### PROMPT
When "lstlisting" occurs in a line of the material, copy that line.

>>>

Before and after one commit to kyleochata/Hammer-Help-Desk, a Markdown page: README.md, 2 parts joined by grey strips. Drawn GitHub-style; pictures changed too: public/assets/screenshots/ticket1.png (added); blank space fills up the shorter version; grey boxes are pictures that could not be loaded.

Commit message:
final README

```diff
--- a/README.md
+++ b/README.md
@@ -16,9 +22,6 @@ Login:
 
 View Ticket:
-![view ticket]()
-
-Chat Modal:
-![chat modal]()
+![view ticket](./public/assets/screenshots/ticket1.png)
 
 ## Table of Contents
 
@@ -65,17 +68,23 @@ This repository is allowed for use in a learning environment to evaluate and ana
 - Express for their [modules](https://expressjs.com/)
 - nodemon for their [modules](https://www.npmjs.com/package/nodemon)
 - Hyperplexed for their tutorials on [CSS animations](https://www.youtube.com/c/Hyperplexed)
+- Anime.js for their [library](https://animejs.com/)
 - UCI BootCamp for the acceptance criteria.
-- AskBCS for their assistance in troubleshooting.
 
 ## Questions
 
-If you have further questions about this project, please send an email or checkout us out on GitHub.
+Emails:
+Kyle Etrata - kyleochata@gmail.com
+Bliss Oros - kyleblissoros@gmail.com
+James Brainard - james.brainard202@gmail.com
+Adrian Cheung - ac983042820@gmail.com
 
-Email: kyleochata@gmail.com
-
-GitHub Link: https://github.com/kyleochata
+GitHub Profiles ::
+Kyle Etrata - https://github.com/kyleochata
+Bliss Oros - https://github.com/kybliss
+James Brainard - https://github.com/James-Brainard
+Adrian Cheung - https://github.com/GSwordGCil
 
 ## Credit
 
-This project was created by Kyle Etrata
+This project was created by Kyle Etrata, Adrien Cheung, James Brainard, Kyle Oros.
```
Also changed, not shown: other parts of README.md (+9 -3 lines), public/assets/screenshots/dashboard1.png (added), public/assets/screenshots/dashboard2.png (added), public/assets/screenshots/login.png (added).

<<<
>>>

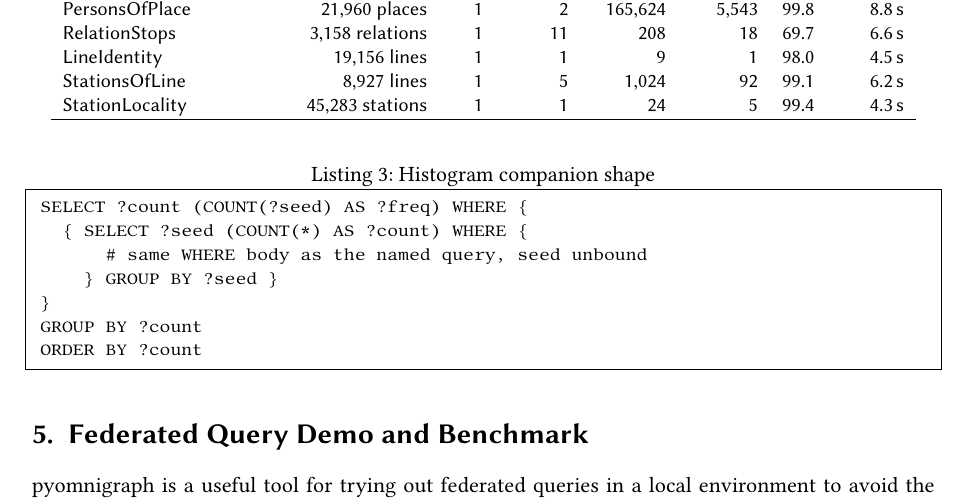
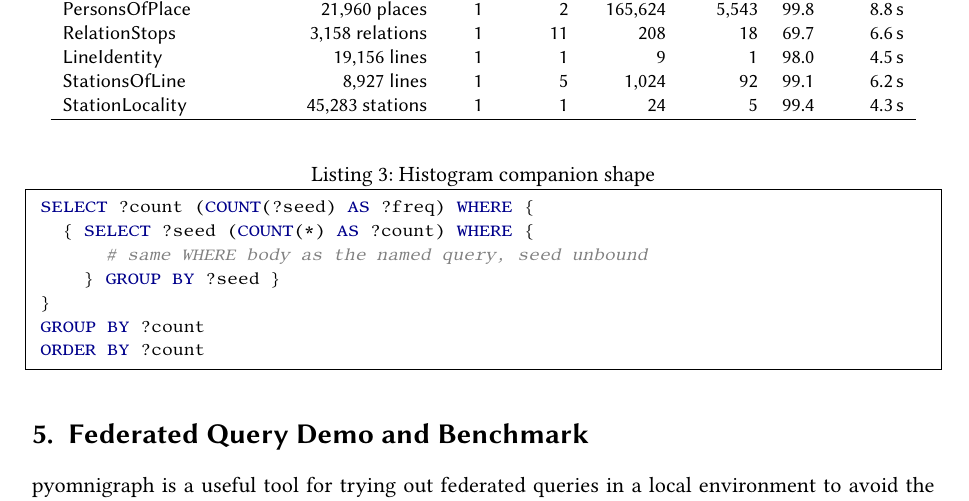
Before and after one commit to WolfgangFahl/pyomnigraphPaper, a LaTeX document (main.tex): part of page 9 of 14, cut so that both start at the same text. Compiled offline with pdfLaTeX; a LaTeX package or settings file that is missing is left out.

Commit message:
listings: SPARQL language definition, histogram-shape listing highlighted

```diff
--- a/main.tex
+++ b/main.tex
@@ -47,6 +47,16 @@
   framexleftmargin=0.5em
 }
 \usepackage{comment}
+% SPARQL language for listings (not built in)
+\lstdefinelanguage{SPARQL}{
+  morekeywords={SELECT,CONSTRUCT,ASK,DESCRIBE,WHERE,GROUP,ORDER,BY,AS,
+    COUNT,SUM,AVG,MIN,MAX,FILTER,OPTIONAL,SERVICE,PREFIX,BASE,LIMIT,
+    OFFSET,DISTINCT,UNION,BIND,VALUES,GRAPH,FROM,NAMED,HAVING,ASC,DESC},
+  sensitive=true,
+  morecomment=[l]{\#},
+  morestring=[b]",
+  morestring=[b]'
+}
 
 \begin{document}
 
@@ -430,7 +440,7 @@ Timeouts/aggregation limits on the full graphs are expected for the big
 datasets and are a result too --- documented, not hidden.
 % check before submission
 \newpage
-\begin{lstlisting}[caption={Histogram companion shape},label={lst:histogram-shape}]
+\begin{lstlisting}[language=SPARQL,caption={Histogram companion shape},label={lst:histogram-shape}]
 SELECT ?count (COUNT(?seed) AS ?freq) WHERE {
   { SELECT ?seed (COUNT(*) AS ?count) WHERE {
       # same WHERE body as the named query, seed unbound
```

<<<

### RESPONSE FOR THIS EXERCISE
-\begin{lstlisting}[caption={Histogram companion shape},label={lst:histogram-shape}]
+\begin{lstlisting}[language=SPARQL,caption={Histogram companion shape},label={lst:histogram-shape}]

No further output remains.